___ EXERCISE DATA

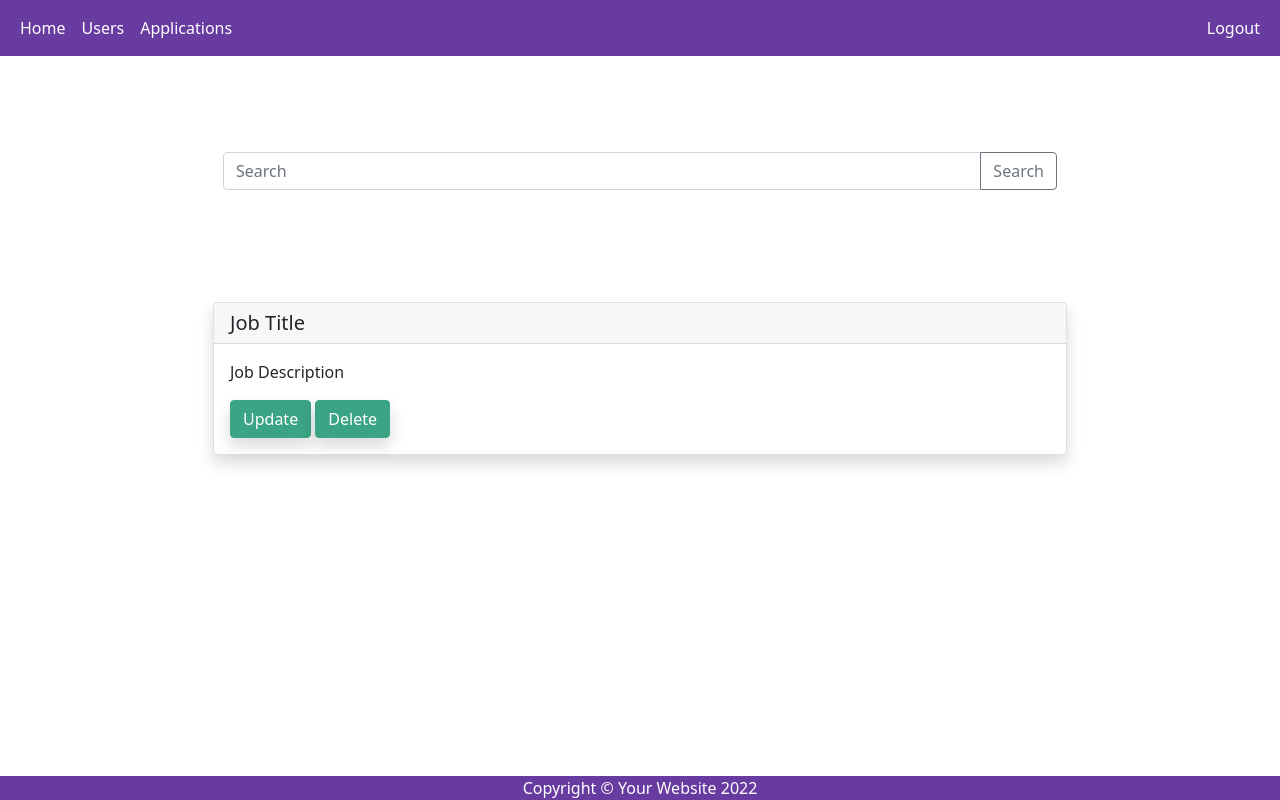
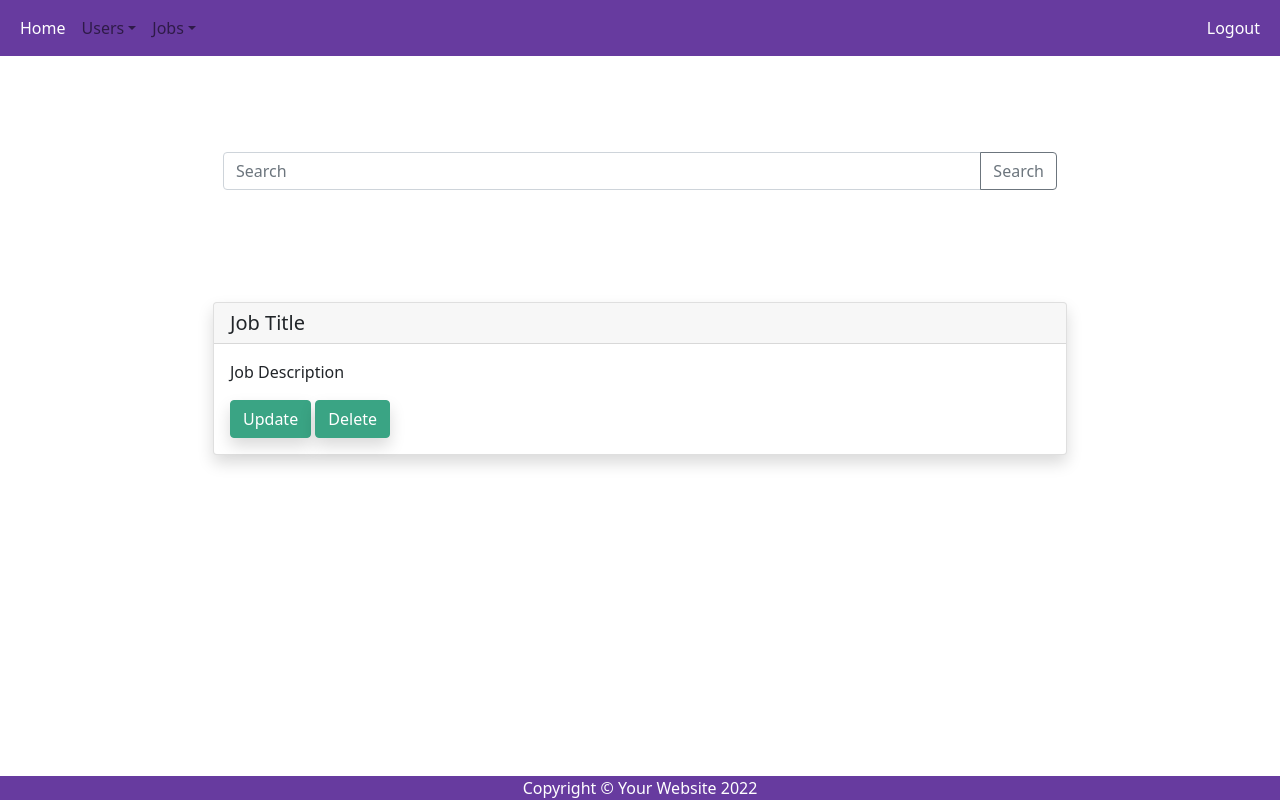
Before and after one commit to mariaayoub58/communityoddjobs-frontend-bs, a React (Create React App) app: page /EditJob in a window 1280 px wide. Built offline with nearby package versions, Linux system fonts and the light colour scheme.

Commit message:
Nav Bar changes

```diff
--- a/src/components/Header.js
+++ b/src/components/Header.js
@@ -1,5 +1,5 @@
 import React from "react";
-import { Nav, Navbar, Container } from "react-bootstrap";
+import { Nav, Navbar, Container, NavDropdown } from "react-bootstrap";
 import "../Style.css";
 
 export default function Header(props) {
@@ -7,17 +7,19 @@ export default function Header(props) {
     <Navbar expand="lg" dark="true">
       <Container fluid>
         <Nav className="nav">
-          <Nav.Link href="/Home" style={{ color: "white" }}>
+          <Nav.Link href="/" style={{ color: "white" }}>
             Home
           </Nav.Link>
           {props.admin && props.admin ? (
             <>
-              <Nav.Link href="/CreateUser" style={{ color: "white" }}>
-                Users
-              </Nav.Link>
-              <Nav.Link href="/CreateJob" style={{ color: "white" }}>
-                Applications
-              </Nav.Link>
+              <NavDropdown title="Users" id="nav-dropdown">
+                <NavDropdown.Item href="/CreateUser" eventKey="4.1">Create User</NavDropdown.Item>
+                <NavDropdown.Item eventKey="4.2">Manage User</NavDropdown.Item>
+              </NavDropdown>
+              <NavDropdown title="Jobs" id="nav-dropdown">
+                <NavDropdown.Item href="/CreateJob" eventKey="4.1">Create Job</NavDropdown.Item>
+                <NavDropdown.Item eventKey="4.2">Applications</NavDropdown.Item>
+              </NavDropdown>
             </>
           ) : (
             <>
```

______

### WHAT IS NEEDED
Using the records above, list each line that includes "eventKey".

### PROBLEM SOLUTION
+                <NavDropdown.Item href="/CreateUser" eventKey="4.1">Create User</NavDropdown.Item>
+                <NavDropdown.Item eventKey="4.2">Manage User</NavDropdown.Item>
+                <NavDropdown.Item href="/CreateJob" eventKey="4.1">Create Job</NavDropdown.Item>
+                <NavDropdown.Item eventKey="4.2">Applications</NavDropdown.Item>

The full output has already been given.